We are in a spiritual crisis four hundred years in the making. A crisis born of humans owning humans, born of the Trail of Tears, born of systematic redlining and deliberate exclusion from the building of equity for whole peoples, born of the roots of our criminal justice system and its rampant abuses to satiate an appetite for othering, for violence, and for profit. Is it any wonder that our fabric is tearing apart? Is it any wonder that people are finding it challenging to see the light in the eyes of their human siblings? Is it any wonder that people are raging?

Consider the history of disparity in the amassing of property and wealth that Rothstein outlines in today’s history and culture lesson.

Collectively, we need a capacity we lack.
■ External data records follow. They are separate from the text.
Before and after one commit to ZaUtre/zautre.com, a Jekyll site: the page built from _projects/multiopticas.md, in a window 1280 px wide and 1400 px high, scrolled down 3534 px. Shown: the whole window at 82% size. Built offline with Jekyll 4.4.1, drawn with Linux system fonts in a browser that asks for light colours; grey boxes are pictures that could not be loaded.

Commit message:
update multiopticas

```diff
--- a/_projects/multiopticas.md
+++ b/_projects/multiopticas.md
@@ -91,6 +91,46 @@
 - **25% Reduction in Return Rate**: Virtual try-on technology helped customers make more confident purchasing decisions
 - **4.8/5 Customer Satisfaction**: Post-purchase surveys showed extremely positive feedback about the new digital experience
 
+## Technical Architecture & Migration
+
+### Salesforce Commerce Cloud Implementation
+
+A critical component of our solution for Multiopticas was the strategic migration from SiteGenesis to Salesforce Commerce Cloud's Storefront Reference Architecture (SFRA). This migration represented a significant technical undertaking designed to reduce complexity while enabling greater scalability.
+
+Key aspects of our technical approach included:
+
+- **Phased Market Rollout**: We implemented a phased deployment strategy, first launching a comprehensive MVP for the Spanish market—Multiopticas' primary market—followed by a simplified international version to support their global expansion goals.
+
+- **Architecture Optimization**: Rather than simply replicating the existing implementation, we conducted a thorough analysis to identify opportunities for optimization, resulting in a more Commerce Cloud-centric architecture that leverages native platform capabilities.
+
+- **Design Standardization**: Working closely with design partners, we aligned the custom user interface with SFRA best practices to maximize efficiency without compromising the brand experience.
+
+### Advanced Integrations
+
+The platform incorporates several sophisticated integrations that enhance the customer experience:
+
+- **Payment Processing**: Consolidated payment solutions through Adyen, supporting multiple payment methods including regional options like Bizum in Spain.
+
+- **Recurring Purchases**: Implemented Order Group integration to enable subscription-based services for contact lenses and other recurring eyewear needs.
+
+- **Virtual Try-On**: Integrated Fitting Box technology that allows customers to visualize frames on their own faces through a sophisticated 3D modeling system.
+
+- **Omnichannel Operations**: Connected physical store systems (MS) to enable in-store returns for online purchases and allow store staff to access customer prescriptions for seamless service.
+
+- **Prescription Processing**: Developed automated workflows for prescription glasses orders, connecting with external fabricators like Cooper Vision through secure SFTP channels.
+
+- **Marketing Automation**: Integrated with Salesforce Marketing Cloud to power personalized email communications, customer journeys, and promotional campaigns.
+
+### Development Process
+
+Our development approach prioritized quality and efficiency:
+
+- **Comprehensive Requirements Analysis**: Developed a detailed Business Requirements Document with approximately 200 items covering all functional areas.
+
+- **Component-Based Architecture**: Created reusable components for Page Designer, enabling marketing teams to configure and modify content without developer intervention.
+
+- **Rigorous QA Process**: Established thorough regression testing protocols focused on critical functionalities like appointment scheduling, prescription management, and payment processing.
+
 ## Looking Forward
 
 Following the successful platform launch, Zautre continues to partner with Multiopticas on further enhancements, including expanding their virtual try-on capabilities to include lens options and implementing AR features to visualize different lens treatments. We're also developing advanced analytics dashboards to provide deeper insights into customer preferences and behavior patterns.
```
Today is Trinity Sunday in the Church. In the doctrine of the Trinity, we assert that the Divine is both one and many in a co-eternal relationship of love. The three persons of the Trinity do not negate the unity of one God, and the oneness does not compromise the distinctness of the three.

It is this capacity to become one people, woven together into a single fabric, while strengthening our distinct threads, that we need. In our better moments, we have aspired to weave such a fabric. Like the tapestries of Gehrard Richter, such a true weave of interplay between the many and the one stirs the soul (see the first arts and architecture lesson). When we have caught glimpses of this potential in ourselves, even for a moment, it gives us hope. But we have never had this capacity as a nation in any sustained way.

So now, in these nights, as our cities burn, the blues are our only lullaby. Ifé gives us the music for our times. Listen in today’s second arts and architecture lesson.

The substitute we have accepted for the true fabric is unraveling at the seams. And its unraveling is revealing the truth of where we are.

This is why we must go back to the foundations and begin again. There is no patch that will mend the tear. It is time to weave something new.